Supporters of the 10-1 single member district representation plan are crying foul over city council’s move to put another representation model, the 8-2-1 plan, on November’s ballot.
A group of demonstrators rallied outside city hall Tuesday, claiming the city is trying to throw a wrench in their publicly-supported, 10-1, single-member district plan.
Appointed by the city council, Retired State Sen. Gonzalo Barrientos chaired the 2012 Charter Revision Committee. The committee of 15 citizens was tasked with finding an alternative voting measure to the city's current at-large council.
Under the 10-1 structure, 10 council members would be elected from specific districts and the mayor would be elected at-large. Advocates, particularly Austinites for Geographic Representation, gathered more than 30,000 signatures from voters supporting the 10-1 plan.
Last Thursday, city council voted to place the recommended 10-1 plan on the November charter amendment ballot. They also decided to place an 8-2-1 plan on the ballot, which includes council members from eight single-member districts, plus two other members and the mayor elected at-large.
"It is difficult to believe that over 30,000 people who signed a petition are being ignored," Barrientos said.
However, Mayor Pro Tem Sheryl Cole says it came down to giving voters a fair choice.
“I simply wanted the voters to have a choice between the 10-1 system and the 8-2-1 system because we are making a monumental change in our government," she said.

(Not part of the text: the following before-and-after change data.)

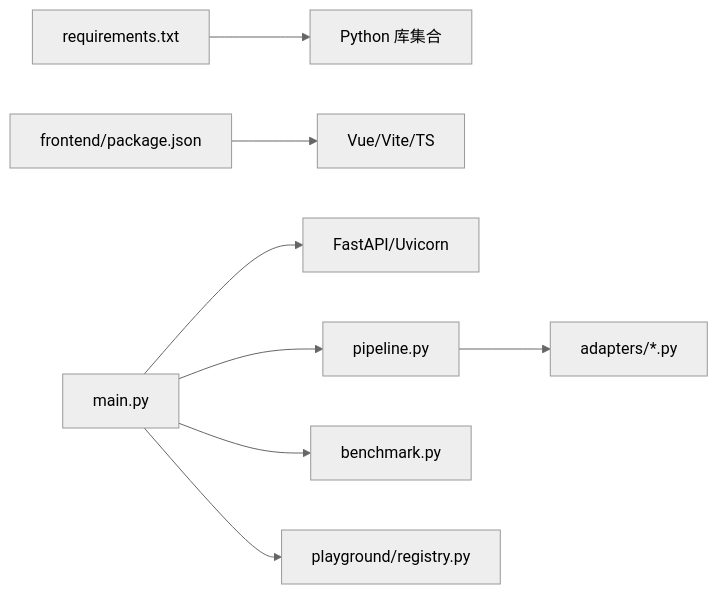
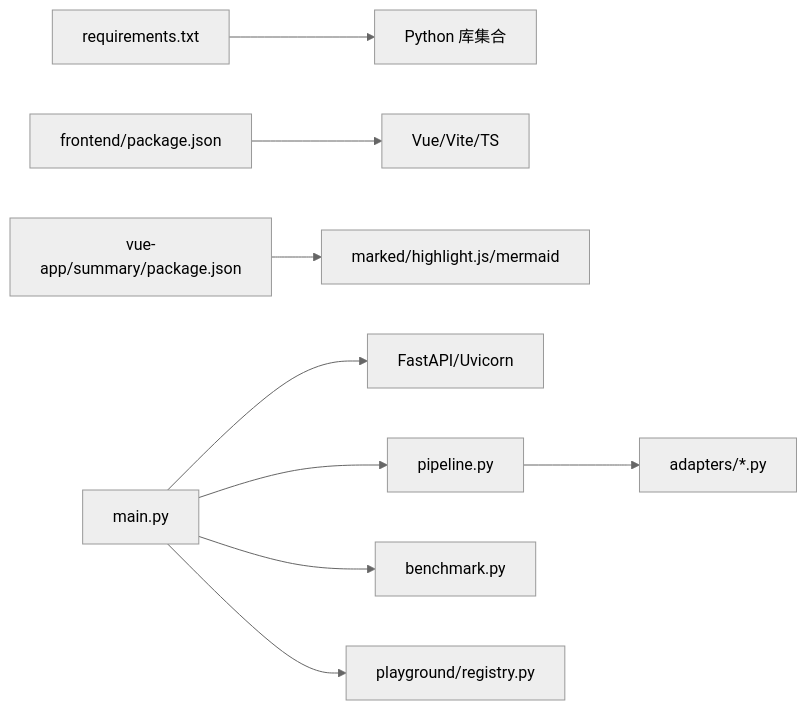
The ninth of 9 diagrams in .qoder/repowiki/zh/content/项目概述/仓库Wiki系统.md (king-l6/agent_application_development), drawn with Mermaid (neutral theme) before and after one commit. The commit also changed other lines of this file and 425 other files, not shown here.

````diff
--- a/.qoder/repowiki/zh/content/项目概述/仓库Wiki系统.md
+++ b/.qoder/repowiki/zh/content/项目概述/仓库Wiki系统.md
@@ -282,10 +396,11 @@
 ```mermaid
 graph LR
 Req["requirements.txt"] --> PyLibs["Python 库集合"]
 FE["frontend/package.json"] --> Vue["Vue/Vite/TS"]
+SummaryFE["vue-app/summary/package.json"] --> SummaryDeps["marked/highlight.js/mermaid"]
 Main["main.py"] --> FastAPI["FastAPI/Uvicorn"]
 Main --> Pipeline["pipeline.py"]
 Pipeline --> Adapters["adapters/*.py"]
 Main --> Bench["benchmark.py"]
 Main --> Play["playground/registry.py"]
 ```
````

Former Travis County Judge Bill Alshire is also suspicious about the council-backed 8-2-1 proposal.
"Where is the 8-2-1 petition? If they really thought this was great for Austin, why didn't they sponsor a competing petition to see if they had support?" he said.